### What you have to do:
Print each entry as it appears. Images stay out of the copy.

### Dataset entries:
═══

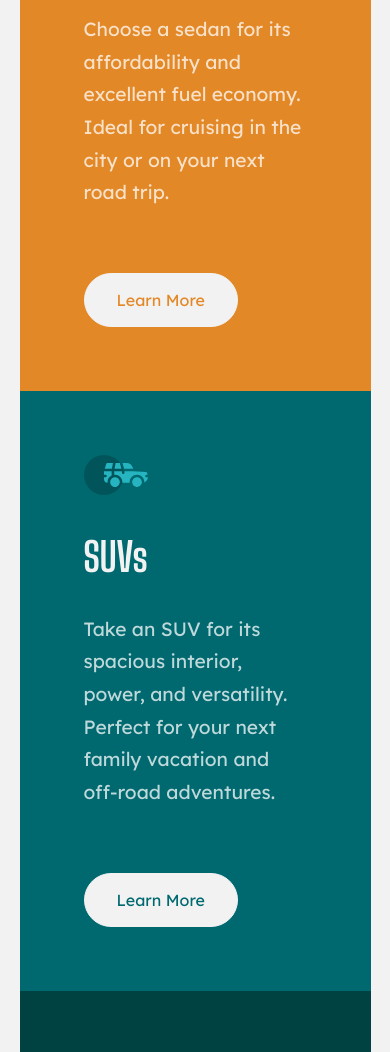
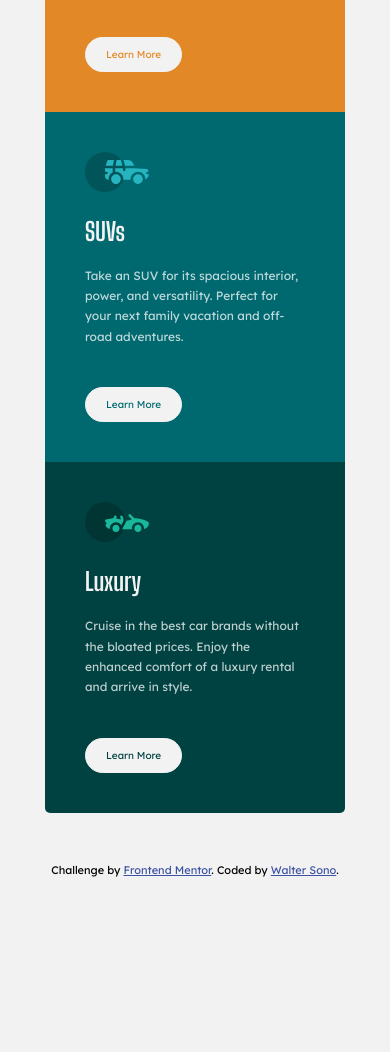
Before and after one commit to waltersono/3-column_preview_card, a plain HTML site: page index.html in a window 390 px wide. Shown: the part 289-1341 px from the top of the page. After the commit the page ends 1166 px from the top, so only its background shows below. Drawn offline with Linux system fonts and the light colour scheme.

Commit message:
Change media query unit from px to em Add media query for 350px width devices Change html markup to be me accessible Change links description on README.md file

```diff
--- a/index.html
+++ b/index.html
@@ -14,49 +14,43 @@
 <body>
   <div class="container">
     <div class="card-box">
-      <div class="card__item card__item--orange">
-        <img src="/images/icon-sedans.svg" alt="" class="card__icon">
-        <div class="card__title">Sedans</div>
+      <article class="card__item card__item--orange">
+        <img src="/images/icon-sedans.svg" alt="Sedan card icon" class="card__icon">
+        <h2 class="card__title">Sedans</h2>
         <p class="card__paragraph">
           Choose a sedan for its affordability and excellent fuel economy. Ideal for cruising in the city
           or on your next road trip.
         </p>
-        <a href="#" class="card__button card__button--orange">Learn More</a>
-      </div>
+        <a href="#" title="Learn more about Sedan cars" class="card__button card__button--orange">Learn More</a>
+      </article>
 
-      <div class="card__item card__item--cyan">
-        <img src="/images/icon-suvs.svg" alt="" class="card__icon">
-        <div class="card__title">SUVs</div>
+      <article class="card__item card__item--cyan">
+        <img src="/images/icon-suvs.svg" alt="SUVs car icon" class="card__icon">
+        <h2 class="card__title">SUVs</h2>
         <p class="card__paragraph">
           Take an SUV for its spacious interior, power, and versatility. Perfect for your next family vacation
           and off-road adventures.
         </p>
-        <a href="#" class="card__button card__button--cyan">Learn More</a>
-      </div>
-      <div class="card__item card__item--dark-cyan">
-        <img src="/images/icon-luxury.svg" alt="" class="card__icon">
-        <div class="card__title">Luxury</div>
+        <a href="#" title="Learn more about SUV cars" class="card__button card__button--cyan">Learn More</a>
+      </article>
+      <article class="card__item card__item--dark-cyan">
+        <img src="/images/icon-luxury.svg" alt="Luxury car icon" class="card__icon">
+        <h2 class="card__title">Luxury</h2>
         <p class="card__paragraph">
           Cruise in the best car brands without the bloated prices. Enjoy the enhanced comfort of a luxury
           rental and arrive in style.
         </p>
-        <a href="#" class="card__button card__button--dark-cyan">Learn More</a>
-      </div>
+        <a href="#" title="Learn more about Luxury cars" class="card__button card__button--dark-cyan">Learn
+          More</a>
+      </article>
     </div>
   </div>
-
-
-
-
-
-
-
-
-
-  <div class="attribution">
-    Challenge by <a href="https://www.frontendmentor.io?ref=challenge" target="_blank">Frontend Mentor</a>.
-    Coded by <a href="https://wwww.linkedin.com/in/waltersono">Walter Sono</a>.
-  </div>
+  <footer>
+    <div class="attribution">
+      Challenge by <a href="https://www.frontendmentor.io?ref=challenge" target="_blank">Frontend Mentor</a>.
+      Coded by <a href="https://wwww.linkedin.com/in/waltersono">Walter Sono</a>.
+    </div>
+  </footer>
 </body>
 
 </html>
--- a/style.css
+++ b/style.css
@@ -2,7 +2,6 @@
     --color-orange: hsl(31, 77%, 52%);
     --color-cyan: hsl(184, 100%, 22%);
     --color-dark-cyan: hsl(179, 100%, 13%);
-
     --color-white: hsla(0, 0%, 100%, 0.75);
     --color-gray: hsl(0, 0%, 95%);
 }
@@ -27,8 +26,8 @@ body {
 }
 
 .container {
-    max-width: 1440px;
-    width: 90%;
+    max-width: 30rem;
+    width: 80%;
     margin: 5rem auto;
 }
 
@@ -54,7 +53,6 @@ body {
 }
 
 .card__icon {
-    fill: var(--color-white);
     margin-bottom: 2rem;
 }
 
@@ -113,7 +111,16 @@ body {
     color: hsl(228, 45%, 44%);
 }
 
-@media (min-width: 1440px) {
+@media (max-width: 25em) {
+    html {
+        font-size: 62.5%;
+    }
+}
+
+@media (min-width: 78.125em) {
+    .container {
+        max-width: 90rem;
+    }
     .card-box {
         display: flex;
     }
```
Also changed, not shown: 1 other file.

═══

### Exercise result:
Before and after one commit to waltersono/3-column_preview_card, a plain HTML site: page index.html in a window 390 px wide. Shown: the part 289-1341 px from the top of the page. After the commit the page ends 1166 px from the top, so only its background shows below. Drawn offline with Linux system fonts and the light colour scheme.

Commit message:
Change media query unit from px to em Add media query for 350px width devices Change html markup to be me accessible Change links description on README.md file

```diff
--- a/index.html
+++ b/index.html
@@ -14,49 +14,43 @@
 <body>
   <div class="container">
     <div class="card-box">
-      <div class="card__item card__item--orange">
-        <img src="/images/icon-sedans.svg" alt="" class="card__icon">
-        <div class="card__title">Sedans</div>
+      <article class="card__item card__item--orange">
+        <img src="/images/icon-sedans.svg" alt="Sedan card icon" class="card__icon">
+        <h2 class="card__title">Sedans</h2>
         <p class="card__paragraph">
           Choose a sedan for its affordability and excellent fuel economy. Ideal for cruising in the city
           or on your next road trip.
         </p>
-        <a href="#" class="card__button card__button--orange">Learn More</a>
-      </div>
+        <a href="#" title="Learn more about Sedan cars" class="card__button card__button--orange">Learn More</a>
+      </article>
 
-      <div class="card__item card__item--cyan">
-        <img src="/images/icon-suvs.svg" alt="" class="card__icon">
-        <div class="card__title">SUVs</div>
+      <article class="card__item card__item--cyan">
+        <img src="/images/icon-suvs.svg" alt="SUVs car icon" class="card__icon">
+        <h2 class="card__title">SUVs</h2>
         <p class="card__paragraph">
           Take an SUV for its spacious interior, power, and versatility. Perfect for your next family vacation
           and off-road adventures.
         </p>
-        <a href="#" class="card__button card__button--cyan">Learn More</a>
-      </div>
-      <div class="card__item card__item--dark-cyan">
-        <img src="/images/icon-luxury.svg" alt="" class="card__icon">
-        <div class="card__title">Luxury</div>
+        <a href="#" title="Learn more about SUV cars" class="card__button card__button--cyan">Learn More</a>
+      </article>
+      <article class="card__item card__item--dark-cyan">
+        <img src="/images/icon-luxury.svg" alt="Luxury car icon" class="card__icon">
+        <h2 class="card__title">Luxury</h2>
         <p class="card__paragraph">
           Cruise in the best car brands without the bloated prices. Enjoy the enhanced comfort of a luxury
           rental and arrive in style.
         </p>
-        <a href="#" class="card__button card__button--dark-cyan">Learn More</a>
-      </div>
+        <a href="#" title="Learn more about Luxury cars" class="card__button card__button--dark-cyan">Learn
+          More</a>
+      </article>
     </div>
   </div>
-
-
-
-
-
-
-
-
-
-  <div class="attribution">
-    Challenge by <a href="https://www.frontendmentor.io?ref=challenge" target="_blank">Frontend Mentor</a>.
-    Coded by <a href="https://wwww.linkedin.com/in/waltersono">Walter Sono</a>.
-  </div>
+  <footer>
+    <div class="attribution">
+      Challenge by <a href="https://www.frontendmentor.io?ref=challenge" target="_blank">Frontend Mentor</a>.
+      Coded by <a href="https://wwww.linkedin.com/in/waltersono">Walter Sono</a>.
+    </div>
+  </footer>
 </body>
 
 </html>
--- a/style.css
+++ b/style.css
@@ -2,7 +2,6 @@
     --color-orange: hsl(31, 77%, 52%);
     --color-cyan: hsl(184, 100%, 22%);
     --color-dark-cyan: hsl(179, 100%, 13%);
-
     --color-white: hsla(0, 0%, 100%, 0.75);
     --color-gray: hsl(0, 0%, 95%);
 }
@@ -27,8 +26,8 @@ body {
 }
 
 .container {
-    max-width: 1440px;
-    width: 90%;
+    max-width: 30rem;
+    width: 80%;
     margin: 5rem auto;
 }
 
@@ -54,7 +53,6 @@ body {
 }
 
 .card__icon {
-    fill: var(--color-white);
     margin-bottom: 2rem;
 }
 
@@ -113,7 +111,16 @@ body {
     color: hsl(228, 45%, 44%);
 }
 
-@media (min-width: 1440px) {
+@media (max-width: 25em) {
+    html {
+        font-size: 62.5%;
+    }
+}
+
+@media (min-width: 78.125em) {
+    .container {
+        max-width: 90rem;
+    }
     .card-box {
         display: flex;
     }
```
Also changed, not shown: 1 other file.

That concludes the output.